In terms of skill sets, Singapore workers generally value strategic communication skills over technical skills. Based on the People at Work 2023: A Global Workforce View report by ADP Research Institute, management skills (41%) and people skills (38%) were deemed to be most important, followed by data analysis skills (34%).
This finding is surprising against a report by CNBC that indicates that Singapore workers are quick to adopt new skills, especially those related to artificial intelligence.
According to the report, Singapore has the highest “diffusion rate”, which is the share of LinkedIn members adding AI skills to their profiles. This number grew 20 times from January 2016.To put this figure in context, the global average is eight times.
In light of the growing adoption of AI-related skills among Singapore workers, the report stressed the importance of human soft skills such as analytical judgement, flexibility, and emotional intelligence.
Rather than threatening to oust workers from their roles, AI and tech are tools that can fulfil administrative functions, freeing up human workers to focus on the more important parts of their jobs.
For example, teachers can leave lesson planning and curriculum development to generative AI while they focus on areas such as classroom management and special education. Ultimately, human judgement is still necessary to complement workers’ AI skills.
Similarly, a majority of business leaders in Hong Kong see AI as a tool to empower employees, anticipating that AI will form part of employees’ core competencies in the AI era.
Yvonne Teo, vice president of HR APAC, ADP, points towards talent investment by employers to explain the contradicting findings. “While the figure may be low, this does not point to Singapore workers being unskilled. Instead, the low confidence level may be due to a perceived lack of talent investment from their employers,” she said.
Based on the People at Work report, only 56% of Singapore workers believe that their companies invest in skills for them to advance in their careers, unlike APAC’s 74% average.
Teo adds, “It is important for companies to build a culture and environment where employees feel empowered and supported about advancing their career.”
This would involve efforts like open communication, recognition of achievements, regular performance feedback, and development opportunities.
Inclusivity and diversity are also important tenets that assure employees that their contributions will be recognised regardless of background.
Such efforts help to attract and retain talent, which are crucial to a business’s productivity. Employers that build a supportive culture are better positioned to drive business success in a complex workplace environment.
Join #PRAsia on 2 November in Singapore and 8 November in Malaysia, connecting 100+ PR and communication leaders worldwide to share ideas, forge partnerships, and unlock endless possibilities.
'AI the key to increased employee productivity', says study
Survey: Majority of business leaders in HK embrace AI as tool to empower employees
HKGCC: Companies in HK losing more mid-level employees, turnover rates reach 20%

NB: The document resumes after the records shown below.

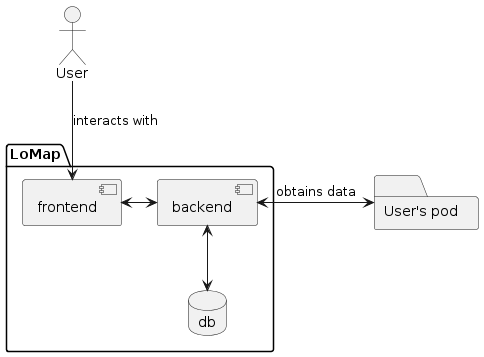
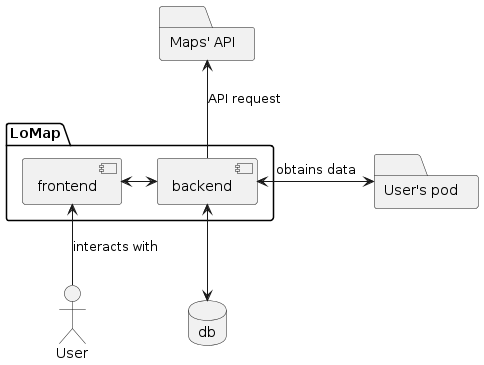
Updates

diff --git a/index.html b/index.html
@@ -1089,7 +1089,7 @@ In the best case you will get away with examples or simple signatures.</p>
 </div>
 <div class="imageblock">
 <div class="content">
-<img src="./images/level1.png" alt="level1" width="461" height="85">
+<img src="./images/level1.png" alt="level1" width="461" height="217">
 </div>
 </div>
 <div class="dlist">
@@ -1121,6 +1121,10 @@ In the best case you will get away with examples or simple signatures.</p>
 <td class="tableblock halign-left valign-top"><p class="tableblock">User&#8217;s pod</p></td>
 <td class="tableblock halign-left valign-top"><p class="tableblock"> The place where user&#8217;s private data is stored.</p></td>
 </tr>
+<tr>
+<td class="tableblock halign-left valign-top"><p class="tableblock">Maps' API</p></td>
+<td class="tableblock halign-left valign-top"><p class="tableblock">Service that will allow us working with maps.</p></td>
+</tr>
 </tbody>
 </table>
 </div>
@@ -1140,7 +1144,7 @@ Leave out normal, simple, boring or standardized parts of your system</p>
 </div>
 <div class="imageblock">
 <div class="content">
-<img src="./images/level2.png" alt="level2" width="484" height="357">
+<img src="./images/level2.png" alt="level2" width="484" height="365">
 </div>
 </div>
 <div class="dlist">
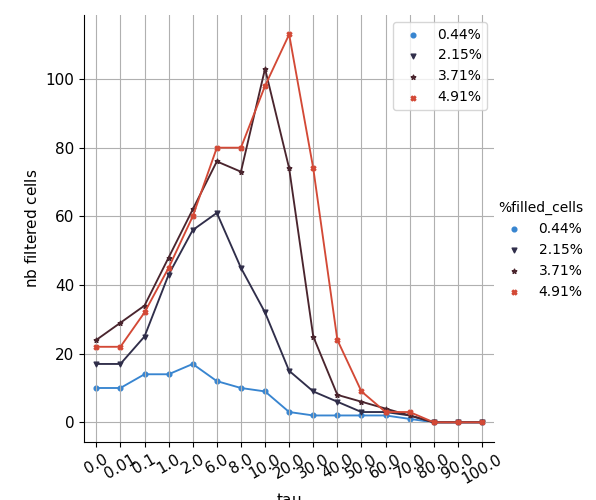
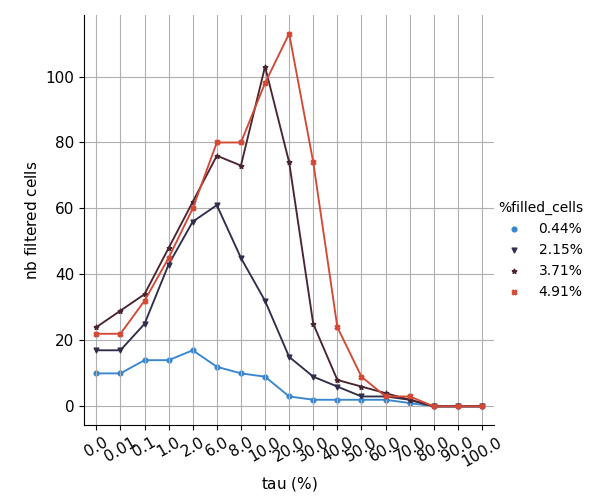
fixed padding in plot

diff --git a/stats/tau_cellcoverage_filteredvec.py b/stats/tau_cellcoverage_filteredvec.py
@@ -5,7 +5,7 @@ import matplotlib.pyplot as plt
 outdir = './img-tau[0-100]/'
 csv_file = 'stats.csv'
 
-plt.rcParams["figure.figsize"] = (6,5)
+plt.rcParams["figure.figsize"] = (8,7)
 df = pd.read_csv(csv_file)
 # print(df)
 df['tau'] = 100. * df['tau']
@@ -18,10 +18,12 @@ print(dfvv)
 
 g = sns.catplot(data=dfvv, x='tau', y='val', hue='%filled_cells',  kind='point', scale = 0.5,
     palette=sns.color_palette('icefire', 4),  markers=['o', 'v', '*', 'X'])
+
 g.set_xticklabels(rotation=30)
-plt.xlabel(r'$\mathrm{tau}$', fontsize = 11)
+plt.subplots_adjust(bottom=0.15)
+plt.xlabel(r'$\mathrm{tau\ (\%)}$', fontsize = 11)
 plt.ylabel(r'$\mathrm{nb\ filtered\ vectors}$', fontsize = 11)
-plt.legend(loc='best')
+# plt.legend(loc='best')
 plt.xticks(fontsize = 11)
 plt.yticks(fontsize = 11)
 plt.grid()  #just add this
@@ -36,10 +38,12 @@ print(dfcc)
 
 g = sns.catplot(data=dfcc, x='tau', y='val', hue='%filled_cells',  kind='point', scale = 0.5,
     palette=sns.color_palette('icefire', 4),  markers=['o', 'v', '*', 'X'])
+
 g.set_xticklabels(rotation=30)
-plt.xlabel(r'$\mathrm{tau}$', fontsize = 11)
+plt.subplots_adjust(bottom=0.15)
+plt.xlabel(r'$\mathrm{tau\ (\%)}$', fontsize = 11)
 plt.ylabel(r'$\mathrm{nb\ filtered\ cells}$', fontsize = 11)
-plt.legend(loc='best')
+# plt.legend(loc='best')
 plt.xticks(fontsize = 11)
 plt.yticks(fontsize = 11)
 plt.grid()  #just add this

Get the daily lowdown on Asia's top marketing stories.
We break down the big and messy topics of the day so you're updated on the most important developments in Asia's marketing development – for free.subscribe now open in new window